HARLEM — 2004 — It was “Showtime at the Apollo” and every act was on edge. Please the tough audience and you got applause, a chance to go further in the competition. Suck and you got booed off stage. Waiting their turn, Kevin Sylvester and Wilner Baptiste, fresh off a plane from Florida, listened in dismay as act after act drew resounding boos.
NORTH ADAMS, MA — On another steambath August afternoon, the Berkshires’ summer crowd wonders what next. Beethoven and Bach at Tanglewood? The Norman Rockwell Museum — again? Well, we could always drop by Edith Wharton’s Victorian home. But wait! Here’s something slightly different.
A century ago, talk was cheap. A movie cost 15 cents, a phonograph record 75¢. Magazines went for a nickel, newspapers a penny. Books, however, were no bargain.
A new hardback of The Great Gatsby sold for two bucks, half a worker’s daily wage. Wait for the paperback? Forget it, there were no paperbacks. Used book stores did not exist, and libraries were for urbanites. How could the common American, home from a hard day’s work, afford a book? The answer came from that hotbed of American publishing — Kansas.

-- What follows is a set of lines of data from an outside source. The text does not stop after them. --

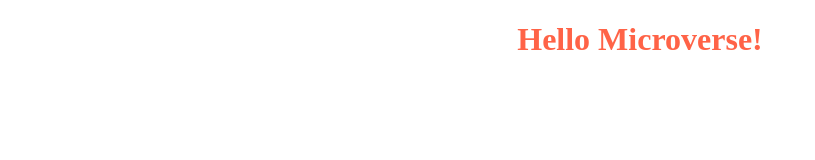
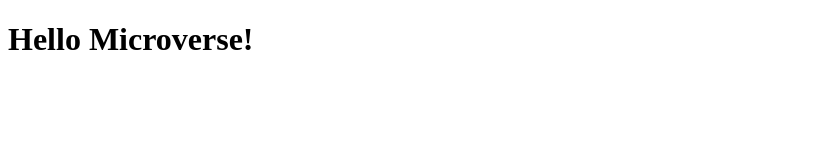
Before and after one commit to asadmisrani/firstmicroverse.github.io, a website: page index.html in a window 1280 px wide. Shown: the whole page, without its empty margins (0-815 px from the left). Drawn offline with Linux system fonts and the light colour scheme.

Commit message:
css file modified

```diff
--- a/style.css
+++ b/style.css
@@ -1,4 +1 @@
-.my-styles {
-    text-align: center;
-    color: tomato;
-}
+.my-style { color: tomato; }
```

MILFORD CEMETERY, MILFORD, CT — For Pilgrims and Puritans, life was a “vale of tears” and death a “grim porter.” Old New England graveyards are sobering places, their headstones sinking or askew, their dates suggesting lives suddenly shortened. But these somber old Yankees started a tradition, very American, of having the last word and making it a mockery.

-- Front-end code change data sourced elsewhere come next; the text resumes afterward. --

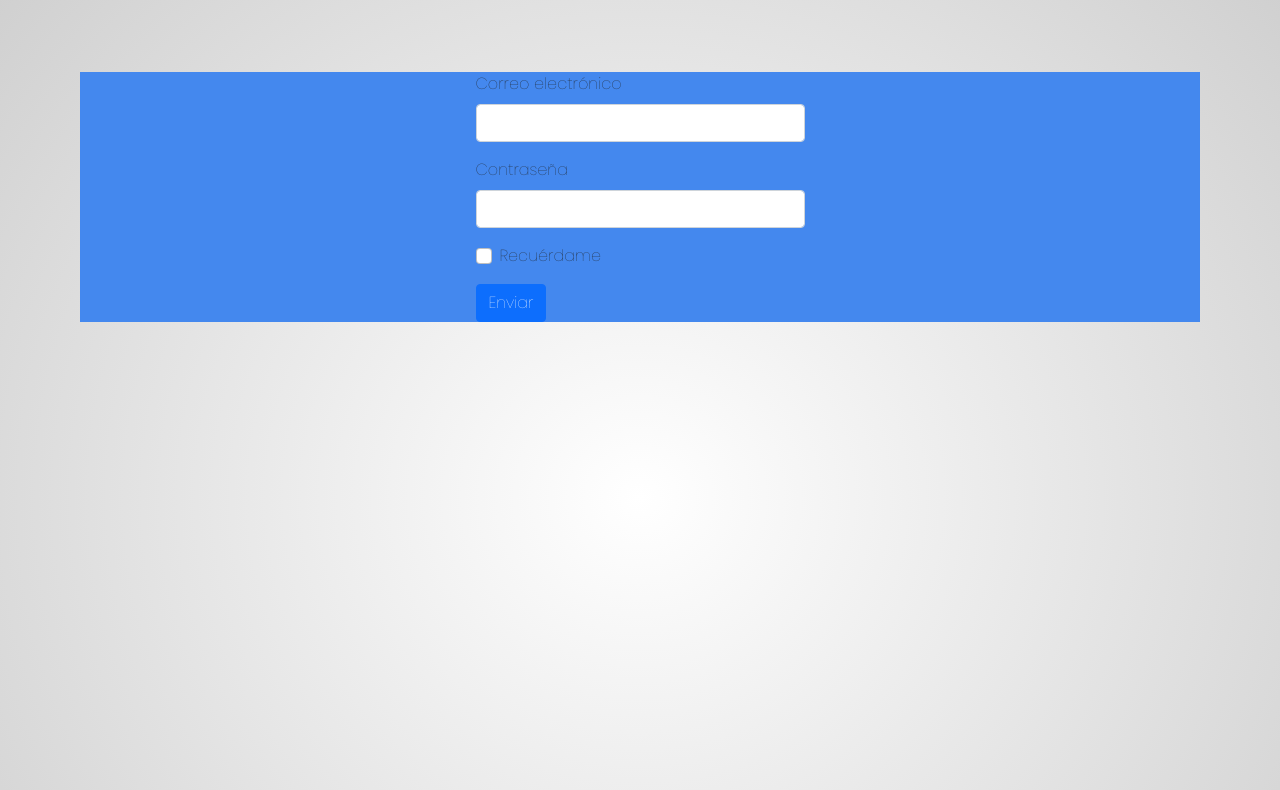
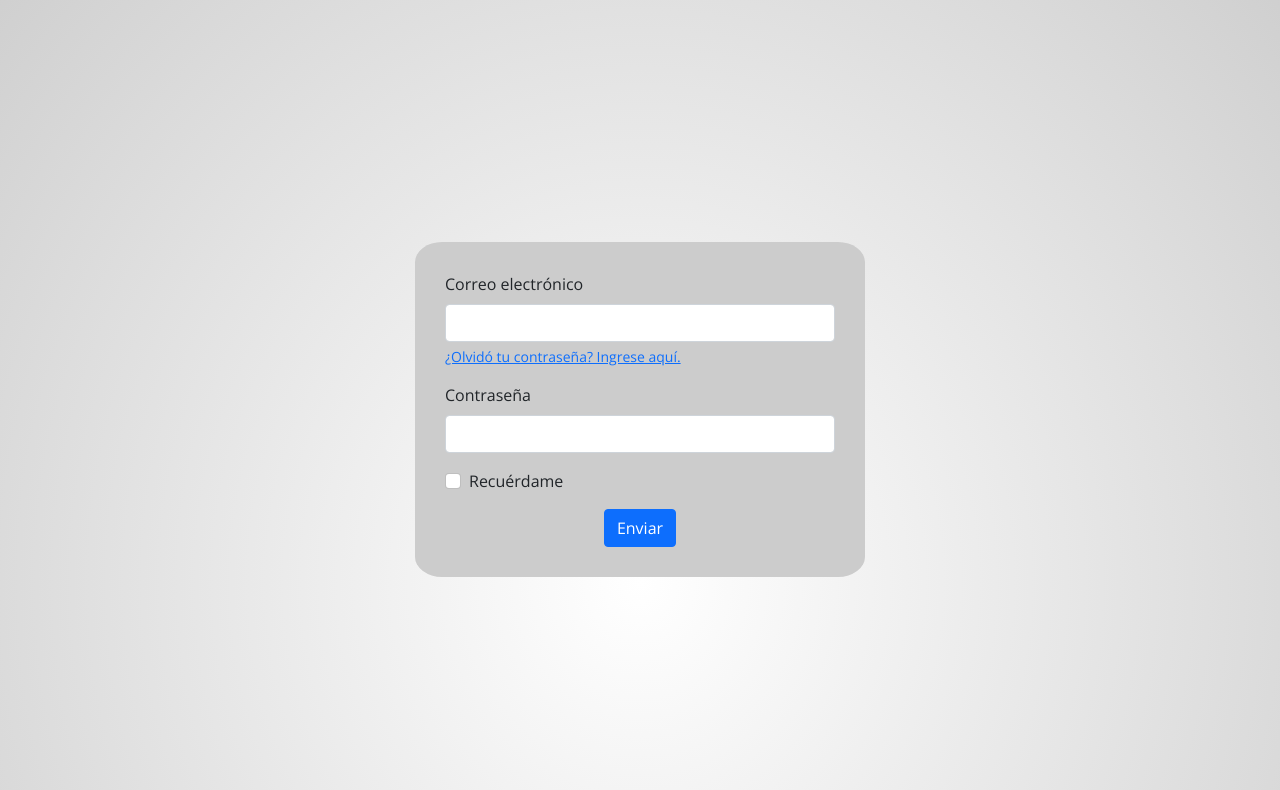
Before and after one commit to franzarlenga/tienda-digital, a plain HTML site: page paginas/ingresar.html in a window 1280 px wide. Shown: the part 104-894 px from the top of the page. Drawn offline with nearby package versions, Linux system fonts and the light colour scheme; some icons are missing.

Commit message:
borrador2

```diff
--- a/css/estilos.css
+++ b/css/estilos.css
@@ -2,16 +2,19 @@
     padding: 0;
     margin: 0;
     box-sizing: border-box;
+
 }
 
 body {
-    font-family: 'Poppins', sans-serif;
+    font-family: 'Open Sans', sans-serif;
     background: radial-gradient(#fff, #ccc);
 }
 
 main {
     min-height: 100vh;
 }
+
+
 
 .header1 {
     background-color: #ddd;
@@ -45,6 +48,7 @@ main {
     align-items: center;
 }
 
+
 .jam-user {
     display: none;
 }
@@ -68,7 +72,7 @@ main {
 }
 
 .nav__item {
-    margin-left: 16px;
+    margin-left: 0;
 }
 
 .banner img {
@@ -176,13 +180,17 @@ h3 {
     grid-row: 1 / 3;
 }
 
-.contenedor_logueo {
+.loginPage {
     display: flex;
-    align-items: center;
-    flex-wrap: wrap;
-    justify-content: center;
-    background-color: #48e;
-    margin: 80px;
+    flex-direction: column;
+    align-content: center;
+    background-color: #ccc;
+    margin: auto;
+    margin-top: 250px;
+    padding: 30px;
+    height: fit-content;
+    width: 450px;
+    border-radius: 6%;
 }
 
 .form {
@@ -326,6 +334,9 @@ footer a {
         flex-direction: column;
     }
 
+    .navbar-expand-lg .navbar-nav .nav-link {
+        padding-left: 0;
+    }
 
 }
 
@@ -348,6 +359,7 @@ footer a {
     .nav {
         display: none;
     }
+
 
     .header1 {
         display: none;
--- a/paginas/ingresar.html
+++ b/paginas/ingresar.html
@@ -10,7 +10,7 @@
   <link rel="stylesheet" href="https://unpkg.com/jam-icons/css/jam.min.css">
   <link rel="preconnect" href="https://fonts.googleapis.com">
     <link rel="preconnect" href="https://fonts.gstatic.com" crossorigin>
-  <link href="https://fonts.googleapis.com/css2?family=Poppins:wght@100&display=swap" rel="stylesheet">
+    <link href="https://fonts.googleapis.com/css2?family=Open+Sans:wght@300&display=swap" rel="stylesheet">
   <link rel="stylesheet" href="../css/estilos.css">
 </head>
 <body class="body">
@@ -44,11 +44,11 @@
     </nav>
 
     <main>
-        <div class="contenedor_logueo">
-        <form>
+      <form class="loginPage">
         <div class="mb-3">
           <label for="exampleInputEmail1" class="form-label">Correo electrónico</label>
           <input type="email" class="form-control" id="exampleInputEmail1" aria-describedby="emailHelp">
+          <div id="emailHelp" class="form-text"><a href="#">¿Olvidó tu contraseña? Ingrese aquí.</a></div>
         </div>
         <div class="mb-3">
           <label for="exampleInputPassword1" class="form-label">Contraseña</label>
@@ -60,9 +60,7 @@
         </div>
         <button type="submit" class="btn btn-primary">Enviar</button>
       </form>
-        </div>
     </main>
-
     <footer class="footer">
         <div class="footer__contacto">
             <div class="footer__redes">
```
Also changed, not shown: index.html (+2 -2 lines), paginas/faq.html (+2 -2 lines), paginas/productos.html (+2 -2 lines), paginas/quienesomos.html (+2 -2 lines). Lines whose indentation alone changed are shown as unchanged.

THE COUNTRY OF TELEVISION — JANUARY, 23, 1977 — Another night in Prime Time. ABC leads with “The Brady Bunch.” CBS has “Rhoda” and “Phyllis.” NBC serves up “McMillan and Wife.” But at 9 p.m., the revolution — in the country of TV, at least — is about to be televised.
CAMBRIDGE, MA, 1952 — In a padded room deep in the bowels of a Harvard lab, the composer steps into silence.

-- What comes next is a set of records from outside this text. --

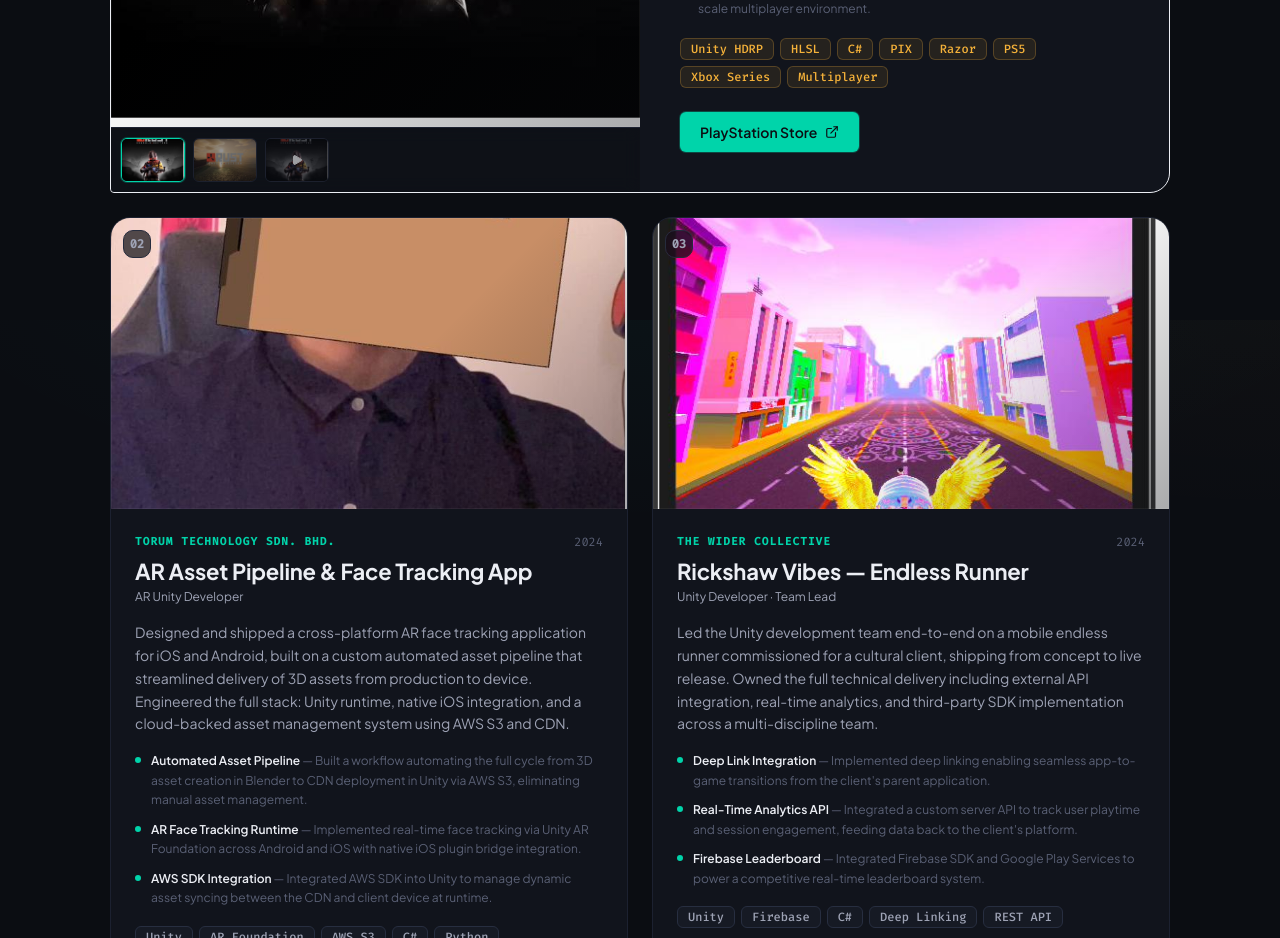
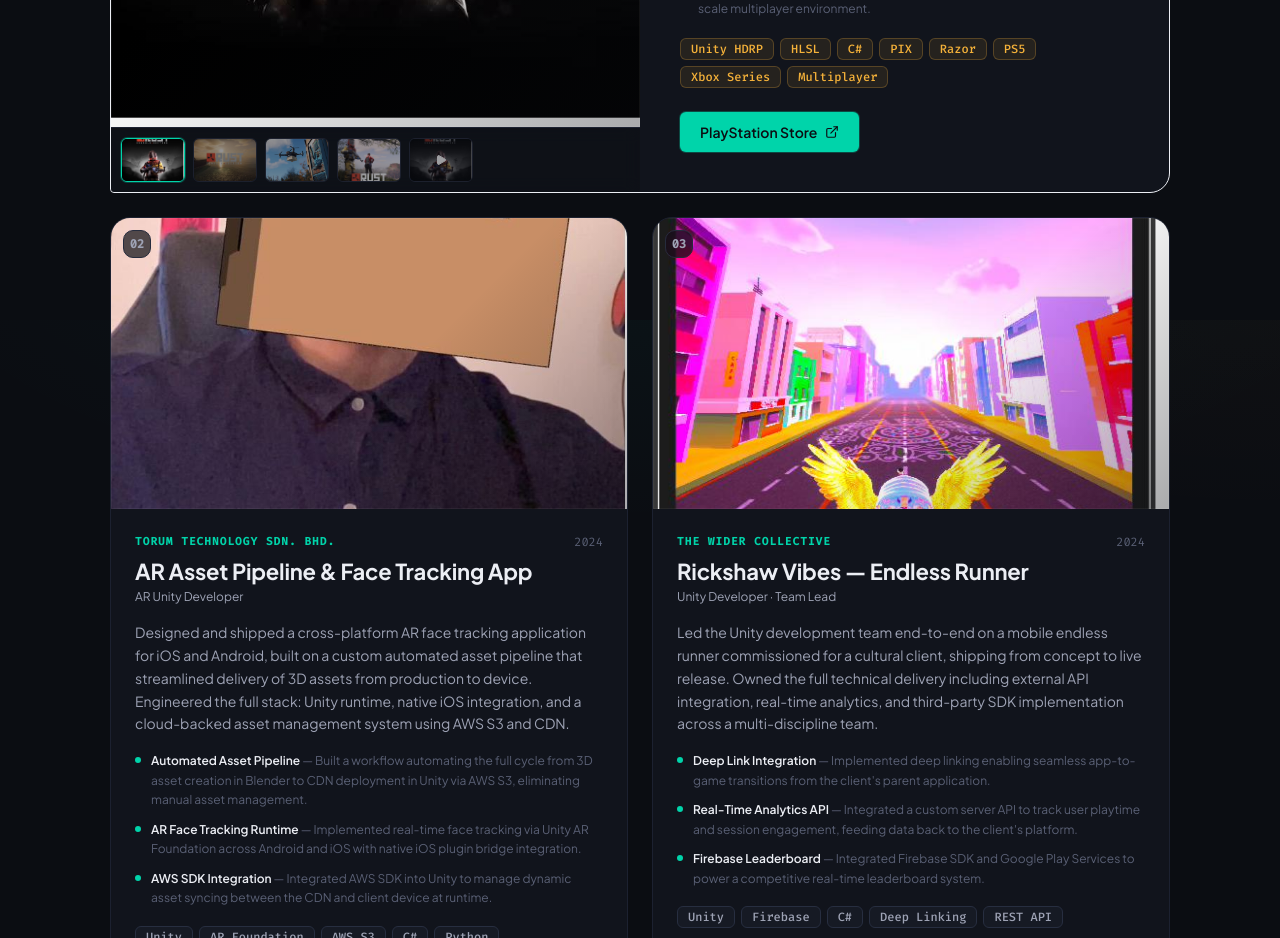
Before and after one commit to mahmoud1011/portfolio26, a Next.js app: page / in a window 1280 px wide. Shown: the part 2080-3018 px from the top of the page. Built offline with nearby package versions, Linux system fonts and the light colour scheme.

Commit message:
Added media

```diff
--- a/src/content/projects.ts
+++ b/src/content/projects.ts
@@ -46,6 +46,16 @@
         type: "image",
         src: withBasePath("/images/projects/rust/landscape.jpg"),
         alt: "Rust: Console Edition — in-game coastal landscape at sunset rendered on console hardware",
+      },
+      {
+        type: "image",
+        src: withBasePath("/images/projects/rust/media.jpg"),
+        alt: "Rust: Console Edition — in-game screenshot showing coastal combat action",
+      },
+      {
+        type: "image",
+        src: withBasePath("/images/projects/rust/media01.jpg"),
+        alt: "Rust: Console Edition — gameplay screenshot with player and environment detail",
       },
       {
         type: "video",
```
Also changed, not shown: public/images/projects/rust/media.jpg (added), public/images/projects/rust/media01.jpg (added).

He expects to hear. . . nothing, and for a few moments, he does. But then his own body — the beating of his heart, the rush of his flowing blood — becomes the music.
SOUTH CHICAGO — Like Harlem before it, Chicago had its Black Renaissance. During decades of Depression and war, the neighborhood folks called Bronzeville blossomed with art, literature, and music. Louis Armstrong was blowing his horn. Richard Wright was writing Black Boy and Native Son. Community art centers welcomed young talent. Poetry and prose boosted pride.
YANKEE STADIUM, JULY 4, 1939 — Throughout this cathedral of baseball, patriotic bunting suggests a World Series, but it’s just a routine doubleheader. Until the first game ends and the crowd stirs.
Dignitaries and former player fill the infield. Mayor LaGuardia speaks, then Babe Ruth. But the crowd chants “We want Lou! We want Lou!”
Wiping away tears, Gehrig begins. “For the past two weeks you’ve been reading about a bad break. . .”
GREENSBORO, NC, FEB 1960 — Four black men sat at the all-white lunch counter, refusing to move until served. When Woolworth’s closed, they left, then returned the next day with a dozen friends. Within a week, “sit-ins” started in Atlanta, Nashville, Durham, Raleigh. . . The Movement was galvanized. But one woman knew that freedom meant “more than a hamburger.”